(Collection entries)
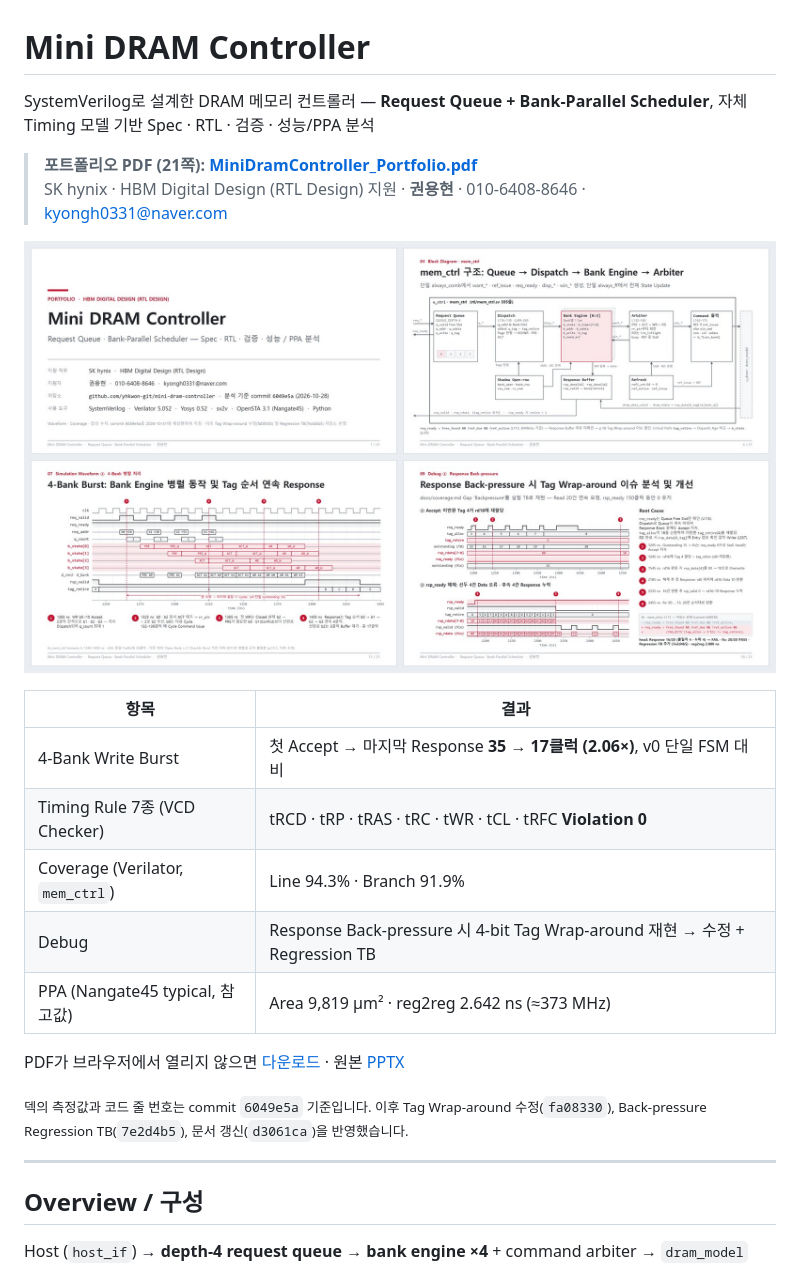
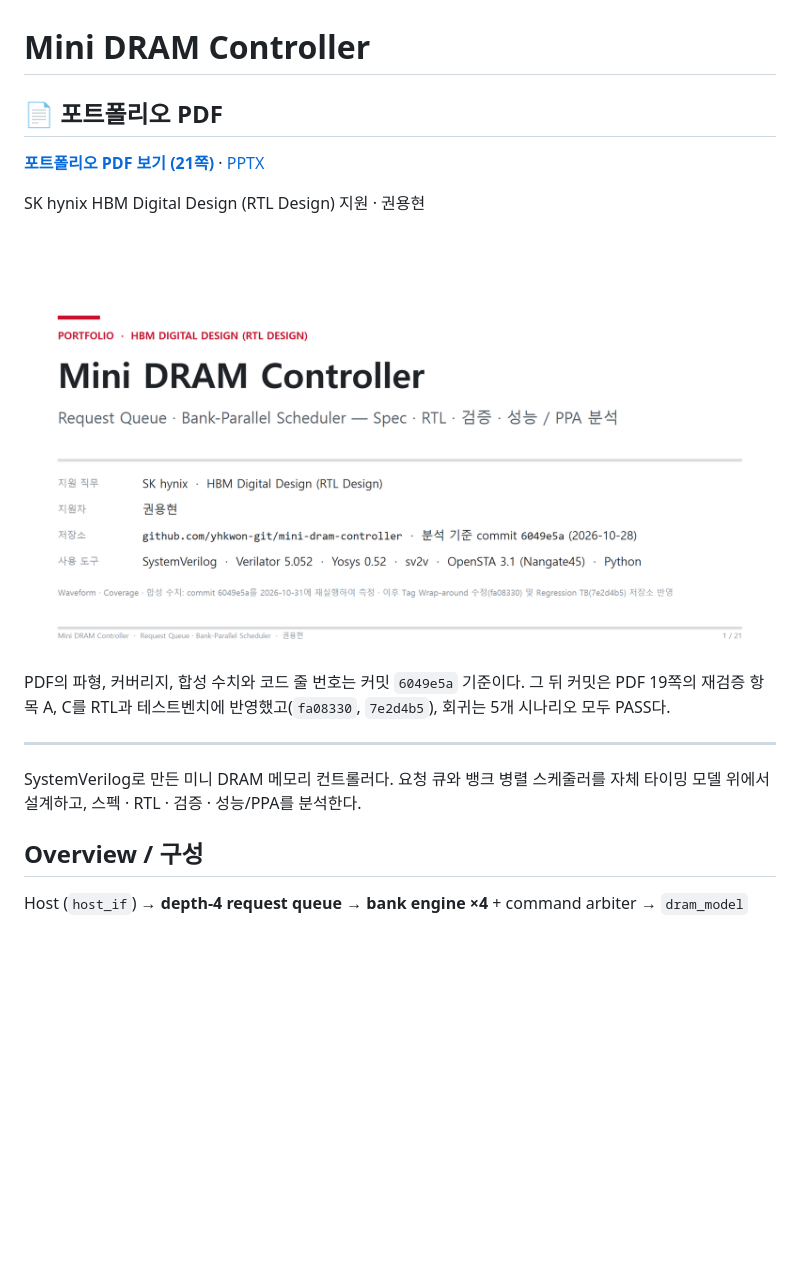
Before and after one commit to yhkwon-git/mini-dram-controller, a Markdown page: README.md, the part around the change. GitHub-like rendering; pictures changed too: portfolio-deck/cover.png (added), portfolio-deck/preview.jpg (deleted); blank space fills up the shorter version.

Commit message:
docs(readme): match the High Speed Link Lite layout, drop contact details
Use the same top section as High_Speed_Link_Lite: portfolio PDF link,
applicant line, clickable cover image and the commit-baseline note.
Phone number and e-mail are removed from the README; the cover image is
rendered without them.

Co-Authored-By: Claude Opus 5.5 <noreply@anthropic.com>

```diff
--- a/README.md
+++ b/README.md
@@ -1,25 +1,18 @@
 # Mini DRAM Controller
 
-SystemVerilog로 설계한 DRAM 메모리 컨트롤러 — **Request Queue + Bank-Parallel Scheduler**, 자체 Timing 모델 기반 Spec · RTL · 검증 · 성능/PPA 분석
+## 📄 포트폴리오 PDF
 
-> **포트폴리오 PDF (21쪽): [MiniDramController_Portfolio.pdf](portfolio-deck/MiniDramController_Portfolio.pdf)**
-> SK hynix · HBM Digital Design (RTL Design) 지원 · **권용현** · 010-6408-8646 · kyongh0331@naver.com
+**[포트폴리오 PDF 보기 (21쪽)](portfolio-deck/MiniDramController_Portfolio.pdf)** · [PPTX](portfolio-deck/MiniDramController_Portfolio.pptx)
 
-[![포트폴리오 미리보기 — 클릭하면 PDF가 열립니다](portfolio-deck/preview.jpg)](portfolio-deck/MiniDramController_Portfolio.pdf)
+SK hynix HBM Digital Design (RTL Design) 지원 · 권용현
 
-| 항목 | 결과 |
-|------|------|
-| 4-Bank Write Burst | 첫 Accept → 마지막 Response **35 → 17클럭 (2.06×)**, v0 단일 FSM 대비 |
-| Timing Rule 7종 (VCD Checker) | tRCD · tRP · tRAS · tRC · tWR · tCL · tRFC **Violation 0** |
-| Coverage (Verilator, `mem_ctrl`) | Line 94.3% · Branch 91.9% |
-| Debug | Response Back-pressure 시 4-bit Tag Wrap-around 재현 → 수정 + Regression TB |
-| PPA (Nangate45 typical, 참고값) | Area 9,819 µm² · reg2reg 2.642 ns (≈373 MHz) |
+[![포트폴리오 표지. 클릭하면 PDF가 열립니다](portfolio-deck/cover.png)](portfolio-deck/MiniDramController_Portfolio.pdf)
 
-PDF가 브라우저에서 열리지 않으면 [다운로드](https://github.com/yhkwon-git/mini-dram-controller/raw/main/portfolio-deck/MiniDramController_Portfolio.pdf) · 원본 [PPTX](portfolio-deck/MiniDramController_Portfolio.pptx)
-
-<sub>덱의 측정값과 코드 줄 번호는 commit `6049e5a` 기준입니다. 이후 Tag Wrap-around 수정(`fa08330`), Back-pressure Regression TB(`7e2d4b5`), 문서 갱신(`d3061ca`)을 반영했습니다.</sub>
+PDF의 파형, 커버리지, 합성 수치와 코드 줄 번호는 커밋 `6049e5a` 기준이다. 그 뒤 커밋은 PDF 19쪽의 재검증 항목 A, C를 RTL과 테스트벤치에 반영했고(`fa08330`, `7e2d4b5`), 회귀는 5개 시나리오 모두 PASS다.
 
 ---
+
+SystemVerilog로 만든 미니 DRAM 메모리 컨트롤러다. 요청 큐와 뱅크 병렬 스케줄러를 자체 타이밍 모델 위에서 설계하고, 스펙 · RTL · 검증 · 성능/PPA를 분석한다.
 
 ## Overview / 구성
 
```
---
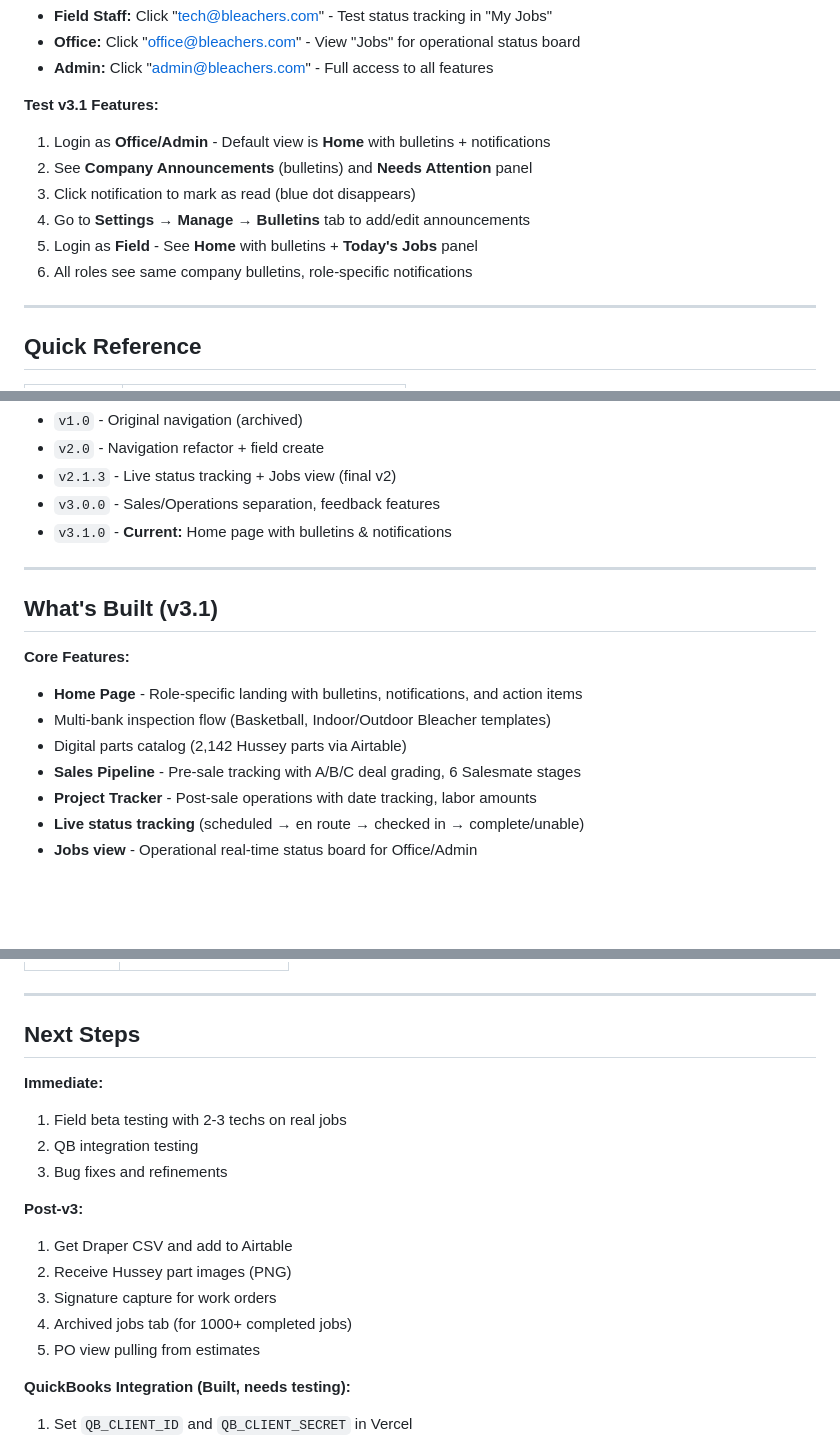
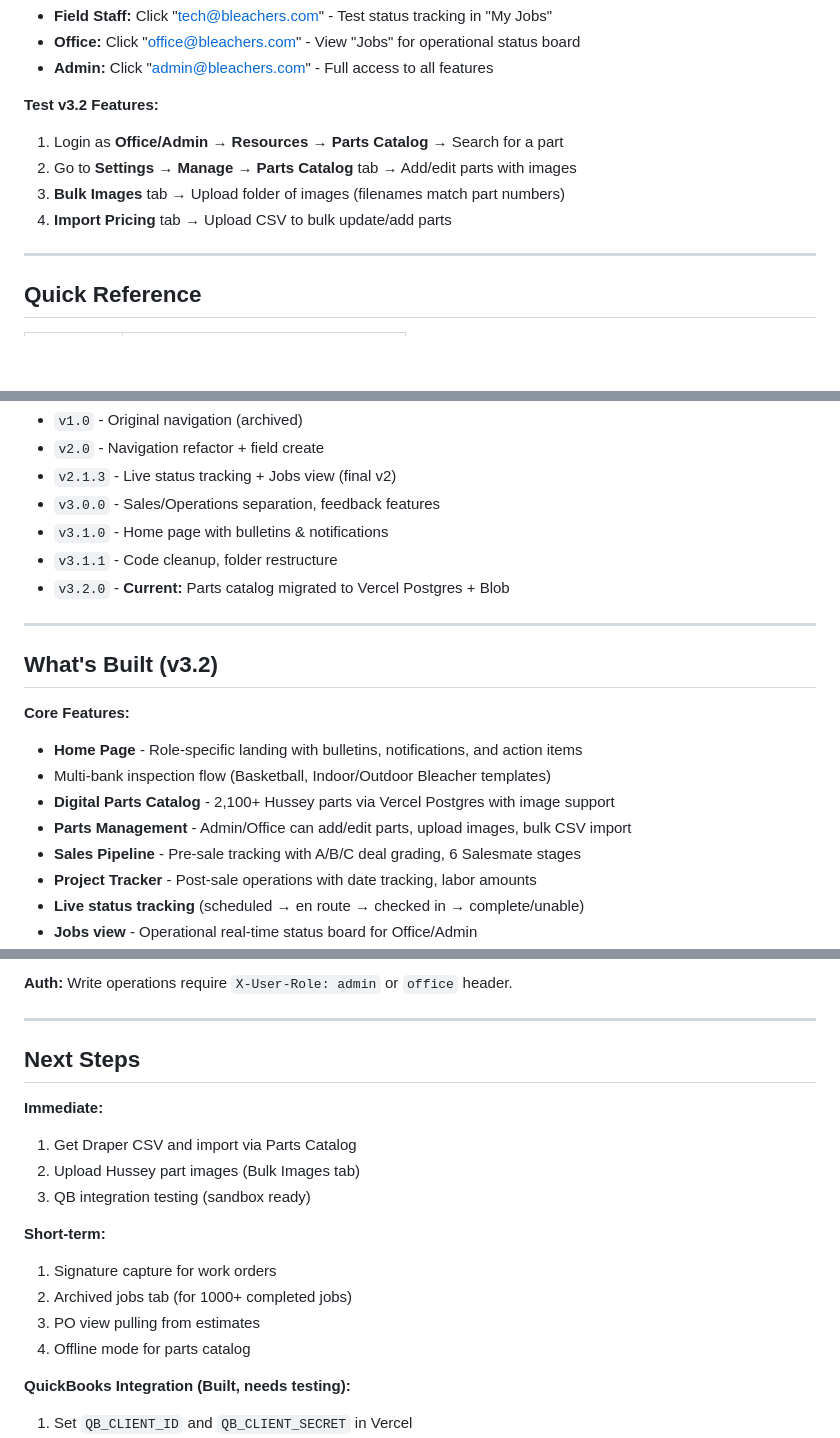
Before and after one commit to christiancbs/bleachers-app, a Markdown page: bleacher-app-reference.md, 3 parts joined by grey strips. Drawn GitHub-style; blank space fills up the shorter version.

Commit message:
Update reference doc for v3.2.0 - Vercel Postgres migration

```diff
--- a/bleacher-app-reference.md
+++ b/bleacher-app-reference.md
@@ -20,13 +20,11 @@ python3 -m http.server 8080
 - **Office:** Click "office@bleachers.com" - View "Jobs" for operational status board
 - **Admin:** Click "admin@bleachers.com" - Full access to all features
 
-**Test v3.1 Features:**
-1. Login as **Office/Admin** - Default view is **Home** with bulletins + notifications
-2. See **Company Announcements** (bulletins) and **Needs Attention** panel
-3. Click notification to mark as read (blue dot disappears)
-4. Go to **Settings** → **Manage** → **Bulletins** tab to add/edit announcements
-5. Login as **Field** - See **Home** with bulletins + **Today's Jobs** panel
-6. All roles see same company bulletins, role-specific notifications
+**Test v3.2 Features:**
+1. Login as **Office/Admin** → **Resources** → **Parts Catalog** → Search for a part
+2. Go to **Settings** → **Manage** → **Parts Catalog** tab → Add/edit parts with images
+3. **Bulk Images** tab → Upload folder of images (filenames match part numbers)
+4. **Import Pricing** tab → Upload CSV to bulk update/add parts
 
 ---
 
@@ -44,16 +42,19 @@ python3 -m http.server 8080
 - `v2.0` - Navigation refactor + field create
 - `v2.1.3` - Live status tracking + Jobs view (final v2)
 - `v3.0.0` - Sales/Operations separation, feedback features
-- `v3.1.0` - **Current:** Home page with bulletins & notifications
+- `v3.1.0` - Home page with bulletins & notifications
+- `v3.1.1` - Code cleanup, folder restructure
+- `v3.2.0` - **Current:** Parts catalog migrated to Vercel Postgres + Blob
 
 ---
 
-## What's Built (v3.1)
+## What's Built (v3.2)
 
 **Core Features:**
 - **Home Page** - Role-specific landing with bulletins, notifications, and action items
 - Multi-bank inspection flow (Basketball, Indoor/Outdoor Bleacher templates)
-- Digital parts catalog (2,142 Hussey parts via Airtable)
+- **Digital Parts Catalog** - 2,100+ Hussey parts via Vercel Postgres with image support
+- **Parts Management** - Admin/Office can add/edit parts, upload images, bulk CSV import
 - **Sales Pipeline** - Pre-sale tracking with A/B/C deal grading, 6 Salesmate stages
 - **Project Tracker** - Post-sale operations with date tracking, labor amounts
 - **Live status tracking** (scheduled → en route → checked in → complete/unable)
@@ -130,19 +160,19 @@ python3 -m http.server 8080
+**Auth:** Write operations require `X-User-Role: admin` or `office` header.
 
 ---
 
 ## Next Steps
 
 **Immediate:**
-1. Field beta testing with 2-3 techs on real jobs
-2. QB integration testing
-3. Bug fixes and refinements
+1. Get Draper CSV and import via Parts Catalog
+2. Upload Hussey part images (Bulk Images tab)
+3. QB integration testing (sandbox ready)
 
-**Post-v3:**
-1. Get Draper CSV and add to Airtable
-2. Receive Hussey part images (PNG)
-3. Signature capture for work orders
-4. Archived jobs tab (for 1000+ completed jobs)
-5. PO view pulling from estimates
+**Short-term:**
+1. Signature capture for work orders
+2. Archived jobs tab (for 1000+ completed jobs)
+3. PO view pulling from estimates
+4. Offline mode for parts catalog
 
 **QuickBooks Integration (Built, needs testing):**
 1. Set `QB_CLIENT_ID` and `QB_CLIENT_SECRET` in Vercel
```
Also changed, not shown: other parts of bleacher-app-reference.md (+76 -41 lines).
--
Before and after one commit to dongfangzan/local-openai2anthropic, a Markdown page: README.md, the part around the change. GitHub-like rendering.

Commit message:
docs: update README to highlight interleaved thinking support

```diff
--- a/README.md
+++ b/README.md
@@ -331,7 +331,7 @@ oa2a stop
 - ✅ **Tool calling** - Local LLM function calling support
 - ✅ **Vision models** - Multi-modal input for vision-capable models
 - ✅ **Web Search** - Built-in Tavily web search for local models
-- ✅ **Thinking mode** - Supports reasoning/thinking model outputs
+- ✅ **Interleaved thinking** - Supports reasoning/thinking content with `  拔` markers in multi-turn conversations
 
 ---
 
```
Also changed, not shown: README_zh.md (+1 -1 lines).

▸ **TASK REQUIREMENTS**
Count up the lines above in which the word "same" appears, and give nothing but that count.

▸ **RESPONSE TO THIS EXERCISE**
2